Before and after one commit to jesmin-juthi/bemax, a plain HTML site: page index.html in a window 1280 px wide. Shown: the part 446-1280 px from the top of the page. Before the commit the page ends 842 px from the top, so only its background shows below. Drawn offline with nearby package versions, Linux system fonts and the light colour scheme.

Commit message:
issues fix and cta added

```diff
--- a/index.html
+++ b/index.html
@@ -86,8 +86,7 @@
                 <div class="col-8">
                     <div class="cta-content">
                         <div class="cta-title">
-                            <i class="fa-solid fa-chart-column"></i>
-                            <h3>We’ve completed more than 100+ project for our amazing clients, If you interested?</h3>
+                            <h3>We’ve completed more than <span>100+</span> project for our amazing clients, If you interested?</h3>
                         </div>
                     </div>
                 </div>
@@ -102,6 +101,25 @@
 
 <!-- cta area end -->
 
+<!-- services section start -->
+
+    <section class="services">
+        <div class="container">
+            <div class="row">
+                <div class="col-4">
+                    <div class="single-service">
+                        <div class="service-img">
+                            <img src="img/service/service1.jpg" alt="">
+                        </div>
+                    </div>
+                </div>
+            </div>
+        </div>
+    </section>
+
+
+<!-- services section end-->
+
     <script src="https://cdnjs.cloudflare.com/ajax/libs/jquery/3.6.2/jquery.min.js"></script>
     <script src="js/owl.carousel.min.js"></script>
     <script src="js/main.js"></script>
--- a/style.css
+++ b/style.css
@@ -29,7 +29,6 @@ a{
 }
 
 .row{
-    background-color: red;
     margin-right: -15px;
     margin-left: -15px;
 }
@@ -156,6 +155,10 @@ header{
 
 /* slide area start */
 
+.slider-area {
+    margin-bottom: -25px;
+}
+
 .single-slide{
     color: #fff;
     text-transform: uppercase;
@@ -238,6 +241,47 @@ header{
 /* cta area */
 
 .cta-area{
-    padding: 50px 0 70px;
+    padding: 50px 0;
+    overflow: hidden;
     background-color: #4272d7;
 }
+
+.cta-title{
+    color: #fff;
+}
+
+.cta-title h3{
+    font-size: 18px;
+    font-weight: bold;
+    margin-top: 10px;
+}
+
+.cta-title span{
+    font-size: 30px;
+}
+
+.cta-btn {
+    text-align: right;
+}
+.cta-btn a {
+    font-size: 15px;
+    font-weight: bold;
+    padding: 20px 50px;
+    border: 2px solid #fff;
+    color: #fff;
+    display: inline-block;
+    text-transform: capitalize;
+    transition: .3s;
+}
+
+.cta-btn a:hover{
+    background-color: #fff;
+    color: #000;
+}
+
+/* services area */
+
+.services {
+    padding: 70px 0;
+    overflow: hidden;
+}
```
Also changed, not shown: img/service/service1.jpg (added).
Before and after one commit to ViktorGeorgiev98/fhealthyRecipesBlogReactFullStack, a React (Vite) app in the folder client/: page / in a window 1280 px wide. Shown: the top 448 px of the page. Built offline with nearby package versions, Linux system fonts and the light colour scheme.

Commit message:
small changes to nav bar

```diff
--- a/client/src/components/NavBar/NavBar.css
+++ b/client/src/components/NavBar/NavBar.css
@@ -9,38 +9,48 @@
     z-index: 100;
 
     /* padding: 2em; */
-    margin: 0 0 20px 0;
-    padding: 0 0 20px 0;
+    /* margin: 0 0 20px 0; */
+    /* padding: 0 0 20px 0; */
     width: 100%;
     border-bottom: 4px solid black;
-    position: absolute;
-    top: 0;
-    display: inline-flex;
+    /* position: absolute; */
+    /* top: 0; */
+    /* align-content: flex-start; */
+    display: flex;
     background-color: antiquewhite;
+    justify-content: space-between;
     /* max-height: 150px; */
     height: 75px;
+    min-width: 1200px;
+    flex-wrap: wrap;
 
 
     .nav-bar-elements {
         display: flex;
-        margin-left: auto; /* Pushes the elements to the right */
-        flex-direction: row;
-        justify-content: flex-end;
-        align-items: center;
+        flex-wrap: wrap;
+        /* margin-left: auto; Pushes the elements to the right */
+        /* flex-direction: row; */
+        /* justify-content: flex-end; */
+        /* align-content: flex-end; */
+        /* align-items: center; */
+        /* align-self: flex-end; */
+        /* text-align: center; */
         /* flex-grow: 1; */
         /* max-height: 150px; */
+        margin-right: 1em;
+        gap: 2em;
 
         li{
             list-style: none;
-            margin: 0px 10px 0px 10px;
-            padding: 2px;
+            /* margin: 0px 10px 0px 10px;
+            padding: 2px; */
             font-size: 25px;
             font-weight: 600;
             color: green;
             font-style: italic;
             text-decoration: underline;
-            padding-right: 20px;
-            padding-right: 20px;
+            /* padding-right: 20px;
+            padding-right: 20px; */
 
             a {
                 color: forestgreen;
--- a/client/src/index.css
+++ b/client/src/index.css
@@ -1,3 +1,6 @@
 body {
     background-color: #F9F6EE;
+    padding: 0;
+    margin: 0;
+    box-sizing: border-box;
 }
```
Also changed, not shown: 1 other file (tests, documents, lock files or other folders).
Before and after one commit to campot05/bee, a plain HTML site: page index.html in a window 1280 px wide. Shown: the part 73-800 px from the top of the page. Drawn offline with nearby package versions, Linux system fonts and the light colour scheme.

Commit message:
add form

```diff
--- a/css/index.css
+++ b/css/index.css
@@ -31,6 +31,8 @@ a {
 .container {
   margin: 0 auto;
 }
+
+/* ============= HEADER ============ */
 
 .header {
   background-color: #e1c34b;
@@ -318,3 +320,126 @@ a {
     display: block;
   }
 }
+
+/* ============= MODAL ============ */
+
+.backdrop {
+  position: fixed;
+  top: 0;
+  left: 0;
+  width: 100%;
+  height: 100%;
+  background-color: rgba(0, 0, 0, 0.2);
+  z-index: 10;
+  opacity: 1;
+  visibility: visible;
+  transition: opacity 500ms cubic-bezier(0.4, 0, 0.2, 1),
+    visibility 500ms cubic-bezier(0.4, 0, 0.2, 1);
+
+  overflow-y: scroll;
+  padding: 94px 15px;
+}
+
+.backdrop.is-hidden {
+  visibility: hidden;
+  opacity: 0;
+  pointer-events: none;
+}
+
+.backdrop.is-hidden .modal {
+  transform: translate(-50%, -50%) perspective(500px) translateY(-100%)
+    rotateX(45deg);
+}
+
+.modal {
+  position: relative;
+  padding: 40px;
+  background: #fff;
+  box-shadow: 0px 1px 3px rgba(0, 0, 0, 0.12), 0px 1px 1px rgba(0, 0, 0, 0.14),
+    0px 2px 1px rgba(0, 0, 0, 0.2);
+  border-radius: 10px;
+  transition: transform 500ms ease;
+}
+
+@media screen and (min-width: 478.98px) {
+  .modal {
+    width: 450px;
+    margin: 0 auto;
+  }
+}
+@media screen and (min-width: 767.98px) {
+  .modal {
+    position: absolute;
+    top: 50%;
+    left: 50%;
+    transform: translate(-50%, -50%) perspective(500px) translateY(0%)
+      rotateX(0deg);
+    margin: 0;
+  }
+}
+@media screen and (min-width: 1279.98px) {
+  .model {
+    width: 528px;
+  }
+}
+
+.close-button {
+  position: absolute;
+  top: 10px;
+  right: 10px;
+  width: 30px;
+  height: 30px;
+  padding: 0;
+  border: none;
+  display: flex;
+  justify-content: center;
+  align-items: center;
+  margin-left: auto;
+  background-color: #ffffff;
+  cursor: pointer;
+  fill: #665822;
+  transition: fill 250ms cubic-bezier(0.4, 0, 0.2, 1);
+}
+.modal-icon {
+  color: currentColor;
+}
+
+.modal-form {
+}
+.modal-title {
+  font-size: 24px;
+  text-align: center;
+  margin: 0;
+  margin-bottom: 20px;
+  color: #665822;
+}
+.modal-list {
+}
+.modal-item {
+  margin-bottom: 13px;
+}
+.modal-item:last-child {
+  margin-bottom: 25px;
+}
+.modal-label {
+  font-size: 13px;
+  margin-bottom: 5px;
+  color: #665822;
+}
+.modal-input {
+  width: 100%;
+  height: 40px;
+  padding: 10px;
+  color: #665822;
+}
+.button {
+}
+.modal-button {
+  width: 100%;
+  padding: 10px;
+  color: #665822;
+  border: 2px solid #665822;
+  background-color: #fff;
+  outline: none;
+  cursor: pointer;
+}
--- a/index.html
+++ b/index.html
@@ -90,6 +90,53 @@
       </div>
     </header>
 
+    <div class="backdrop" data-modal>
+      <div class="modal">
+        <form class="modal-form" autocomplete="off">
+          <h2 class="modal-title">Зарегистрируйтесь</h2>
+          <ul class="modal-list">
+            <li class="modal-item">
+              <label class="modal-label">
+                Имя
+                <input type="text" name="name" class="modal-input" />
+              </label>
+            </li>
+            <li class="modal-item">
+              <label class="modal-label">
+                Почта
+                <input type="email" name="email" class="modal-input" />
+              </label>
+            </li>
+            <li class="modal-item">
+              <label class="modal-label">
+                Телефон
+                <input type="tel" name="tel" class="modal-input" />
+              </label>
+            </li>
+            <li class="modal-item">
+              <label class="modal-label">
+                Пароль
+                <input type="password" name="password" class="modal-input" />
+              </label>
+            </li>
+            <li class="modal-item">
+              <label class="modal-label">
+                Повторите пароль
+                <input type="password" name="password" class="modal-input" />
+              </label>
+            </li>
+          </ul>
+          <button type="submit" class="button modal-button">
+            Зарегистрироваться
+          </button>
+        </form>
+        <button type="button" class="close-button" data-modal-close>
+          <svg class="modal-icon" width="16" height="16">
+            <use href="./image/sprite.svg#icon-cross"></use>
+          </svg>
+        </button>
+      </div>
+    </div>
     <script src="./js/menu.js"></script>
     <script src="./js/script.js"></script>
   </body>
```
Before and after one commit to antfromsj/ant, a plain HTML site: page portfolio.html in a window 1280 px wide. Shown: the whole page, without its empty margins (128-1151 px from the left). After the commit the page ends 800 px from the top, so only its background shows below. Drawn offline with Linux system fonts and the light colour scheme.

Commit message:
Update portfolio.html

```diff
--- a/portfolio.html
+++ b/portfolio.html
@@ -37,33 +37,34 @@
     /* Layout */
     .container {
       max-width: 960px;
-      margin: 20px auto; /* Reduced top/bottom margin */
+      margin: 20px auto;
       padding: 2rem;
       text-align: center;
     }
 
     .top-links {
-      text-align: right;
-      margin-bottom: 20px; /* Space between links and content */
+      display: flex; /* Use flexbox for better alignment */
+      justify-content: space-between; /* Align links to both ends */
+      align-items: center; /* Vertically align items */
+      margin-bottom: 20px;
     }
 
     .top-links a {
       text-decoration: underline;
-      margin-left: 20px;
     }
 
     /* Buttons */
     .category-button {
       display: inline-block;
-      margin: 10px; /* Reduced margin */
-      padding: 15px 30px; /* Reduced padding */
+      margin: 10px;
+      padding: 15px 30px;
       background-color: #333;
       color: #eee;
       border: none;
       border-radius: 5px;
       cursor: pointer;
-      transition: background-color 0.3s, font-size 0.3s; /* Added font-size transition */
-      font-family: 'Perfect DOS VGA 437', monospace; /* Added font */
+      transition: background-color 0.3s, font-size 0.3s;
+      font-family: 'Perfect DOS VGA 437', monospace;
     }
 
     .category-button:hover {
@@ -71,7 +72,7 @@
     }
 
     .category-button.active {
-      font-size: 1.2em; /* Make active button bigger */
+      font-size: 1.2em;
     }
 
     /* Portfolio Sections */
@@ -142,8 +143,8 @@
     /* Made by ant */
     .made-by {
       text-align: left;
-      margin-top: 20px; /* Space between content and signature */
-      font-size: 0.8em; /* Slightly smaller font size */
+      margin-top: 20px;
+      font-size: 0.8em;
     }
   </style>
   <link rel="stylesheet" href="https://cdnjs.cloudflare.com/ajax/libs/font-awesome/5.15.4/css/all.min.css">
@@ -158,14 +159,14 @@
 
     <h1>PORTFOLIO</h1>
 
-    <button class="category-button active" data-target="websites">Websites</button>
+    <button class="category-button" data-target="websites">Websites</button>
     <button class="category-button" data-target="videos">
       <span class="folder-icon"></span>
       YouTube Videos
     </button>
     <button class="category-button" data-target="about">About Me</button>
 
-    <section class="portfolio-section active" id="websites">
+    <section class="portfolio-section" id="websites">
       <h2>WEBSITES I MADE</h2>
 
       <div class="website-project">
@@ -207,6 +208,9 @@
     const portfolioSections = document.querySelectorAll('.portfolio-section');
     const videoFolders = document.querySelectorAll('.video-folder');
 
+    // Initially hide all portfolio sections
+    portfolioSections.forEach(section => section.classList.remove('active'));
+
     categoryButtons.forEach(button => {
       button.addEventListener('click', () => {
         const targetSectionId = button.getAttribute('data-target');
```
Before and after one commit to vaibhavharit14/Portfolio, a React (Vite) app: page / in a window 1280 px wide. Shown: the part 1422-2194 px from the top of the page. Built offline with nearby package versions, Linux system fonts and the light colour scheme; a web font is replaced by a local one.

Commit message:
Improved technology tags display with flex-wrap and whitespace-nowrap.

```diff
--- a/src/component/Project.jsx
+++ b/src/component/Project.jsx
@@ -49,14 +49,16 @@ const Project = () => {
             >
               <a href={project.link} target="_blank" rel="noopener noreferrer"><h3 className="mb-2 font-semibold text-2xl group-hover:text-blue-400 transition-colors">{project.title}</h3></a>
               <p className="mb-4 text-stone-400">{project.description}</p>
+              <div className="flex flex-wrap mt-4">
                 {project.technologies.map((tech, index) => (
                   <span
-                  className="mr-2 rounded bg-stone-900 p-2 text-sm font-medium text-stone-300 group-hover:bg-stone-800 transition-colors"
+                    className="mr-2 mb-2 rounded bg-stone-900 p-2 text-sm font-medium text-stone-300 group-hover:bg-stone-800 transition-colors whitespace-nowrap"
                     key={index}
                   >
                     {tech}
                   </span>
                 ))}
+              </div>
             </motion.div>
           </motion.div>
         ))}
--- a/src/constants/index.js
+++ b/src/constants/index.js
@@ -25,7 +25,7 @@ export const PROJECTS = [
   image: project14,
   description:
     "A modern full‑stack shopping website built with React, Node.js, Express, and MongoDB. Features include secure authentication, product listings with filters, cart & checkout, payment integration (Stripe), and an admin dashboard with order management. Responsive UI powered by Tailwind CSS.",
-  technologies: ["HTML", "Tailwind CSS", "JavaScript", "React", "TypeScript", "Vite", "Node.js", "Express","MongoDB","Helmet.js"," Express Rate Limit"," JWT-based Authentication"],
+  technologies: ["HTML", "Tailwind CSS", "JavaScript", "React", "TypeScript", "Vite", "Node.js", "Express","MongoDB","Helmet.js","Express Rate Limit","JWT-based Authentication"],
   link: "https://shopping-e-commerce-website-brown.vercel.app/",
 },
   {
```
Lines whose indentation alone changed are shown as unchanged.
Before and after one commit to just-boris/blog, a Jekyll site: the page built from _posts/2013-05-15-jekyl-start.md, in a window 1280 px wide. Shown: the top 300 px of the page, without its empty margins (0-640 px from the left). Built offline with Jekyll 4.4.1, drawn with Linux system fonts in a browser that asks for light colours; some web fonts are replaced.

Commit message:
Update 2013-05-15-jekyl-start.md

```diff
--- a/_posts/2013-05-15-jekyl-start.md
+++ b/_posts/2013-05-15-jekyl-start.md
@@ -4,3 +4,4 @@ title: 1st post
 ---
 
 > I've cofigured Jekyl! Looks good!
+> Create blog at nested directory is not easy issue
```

────────────────

## PROBLEM
Across the entries, state how many lines contain "Before", giving the number only.

## REPLY
6